Growing old is a surreal experience as while you may think and feel just like a 16-year old, your face, dental health and body will show the true signs of your time on earth. Some individuals may opt to spend money on cosmetic dentistry to look younger, while others may up their exercise routine; however, no matter what strategy to look younger is implemented there are dental problems specifically linked to aging.
Over time, individuals can officially earn the dental idiom of being "long in the tooth" because of their time spent on earth. The expression was originally coined as a way to describe an age of a horse because as they get older, their gums will recede (thus giving the appearance of having long teeth). Aging humans are subject to this type of biological change in addition to other adjustments associated with growing old, and 1-800-DENTIST wants to let you know now to prevent any potential shock down the road.
Jawbones are a living part of the skeletal system that help defines a person's face as well as providing a solid surface for which teeth can be firmly anchored. Results of a forty-year study have indicated that jaws can shrink over time resulting in tooth overcrowding in senior mouths.
The findings have come from the Faculty of Dentistry at Malmö University. The study kicked off 1949 and involved analyzing the plaster molds made off of 30 dental students who were in their twenties. A second batch of molds were made 20 years later when the students were fully licensed dentists. A final set of molds was made for 18 remaining participants forty years after the very first set were created. When those devices were lined up and compared side-by-side it was found that over time the lower jaw had became both shorter and thinner by several millimeters, resulting in tooth-crowding. (Expertanswer. "Teeth crowded in seniors, as jaws shrink." ScienceDaily, 31 Oct. 2011. Web. 16 Nov. 2011.)
The jawbone is not the only body part to be impacted by aging as every organ, hair follicle and tooth will be impacted by the natural process of a body's systems slowing down. When it comes to the latter, the appearance of a smile changes because of a shrinking jaw and lessened skin elasticity, however some of the oral changes associated with aging are more than skin deep.
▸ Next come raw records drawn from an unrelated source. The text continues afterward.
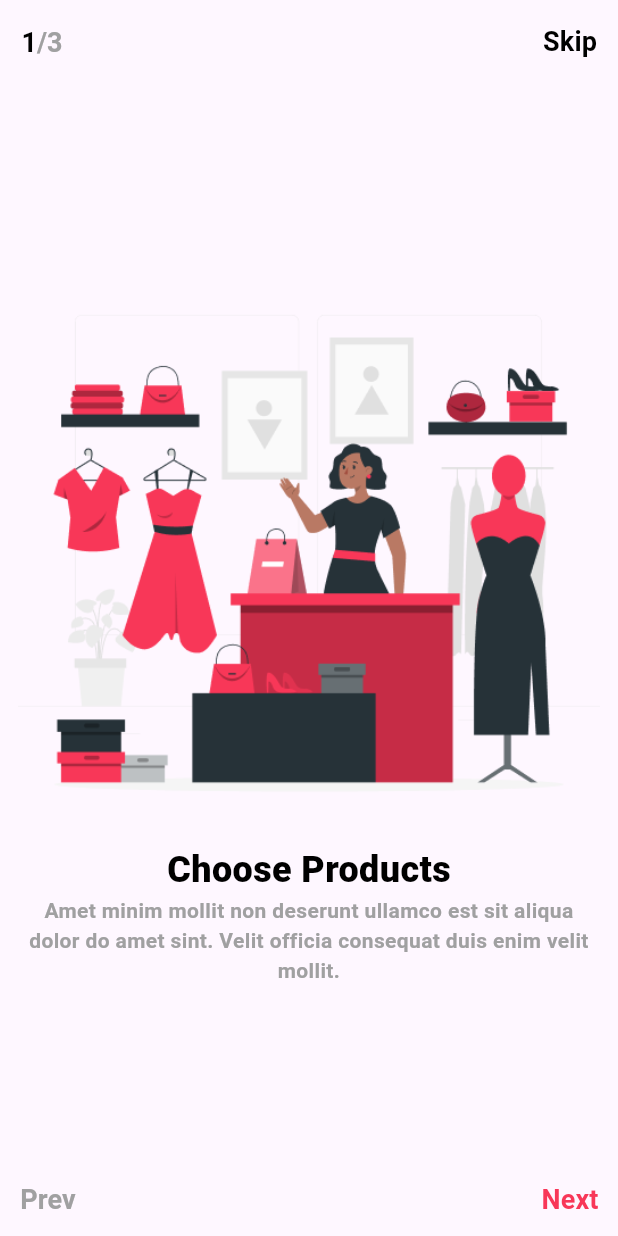
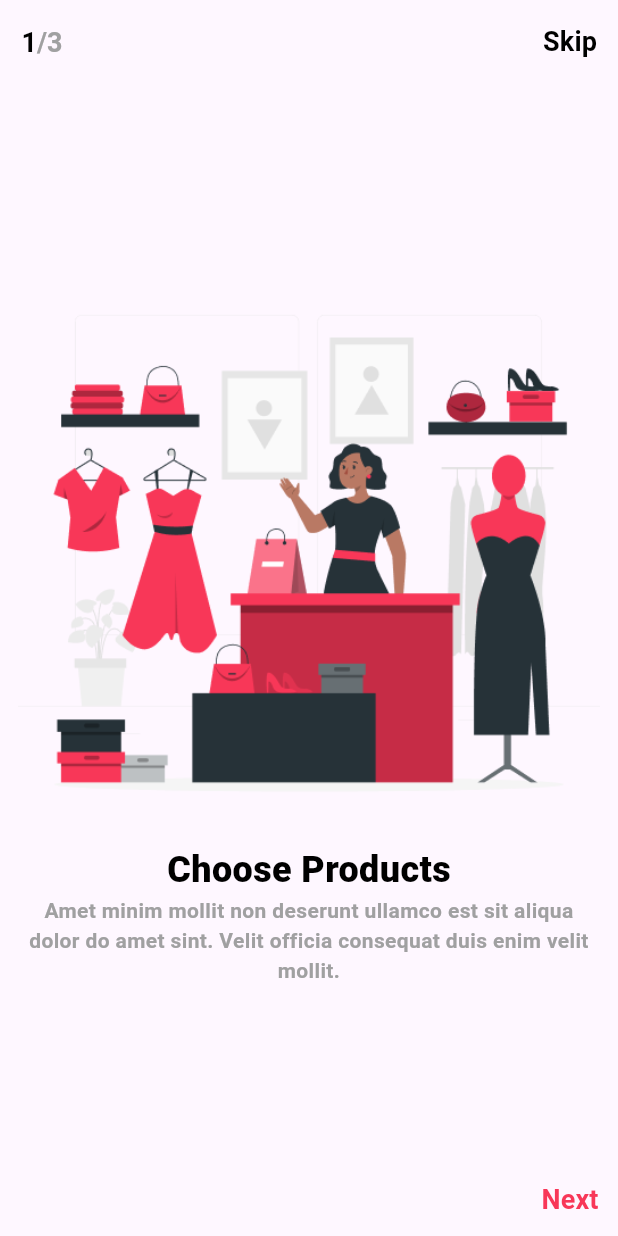
Before and after one commit to shihabLuminar/stylish, a Flutter app: the screen it shows after launch, on a phone screen of 412 x 824 dp. Run offline on Flutter 3.47's test engine with Material 3 defaults, Android fonts, the phone set to English and light mode, and no system bars.

Commit message:
onboarding

```diff
--- a/lib/view/onboarding_screen/onboarding_screen.dart
+++ b/lib/view/onboarding_screen/onboarding_screen.dart
@@ -106,8 +106,8 @@ class _OnboardingScreenState extends State<OnboardingScreen> {
         ),
       ),
       bottomNavigationBar: Row(
-        mainAxisAlignment: MainAxisAlignment.spaceBetween,
         children: [
+          if (currentindex != 0)
             TextButton(
               child: Text(
                 "Prev",
@@ -124,10 +124,10 @@ class _OnboardingScreenState extends State<OnboardingScreen> {
                 }
               },
             ),
-
+          Spacer(),
           TextButton(
             child: Text(
-              "Next",
+              currentindex == 2 ? "Get Started" : "Next",
               style: TextStyle(
                 color: ColorConstatns.primary,
                 fontSize: 18,
```
Lines whose indentation alone changed are shown as unchanged.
According to the AGS Foundation for Health in Aging, the five most common dental problems associated with aging include:
Dental care and preventative dentistry are essential to ensure that seniors lower their risk of any potential dental problems. The process involves the basic principals of brushing, flossing, eating a nutritious diet, exercising, drinking clean fresh water and maintaining regular appointments with a dentist so they can closely monitor any changes that may take place.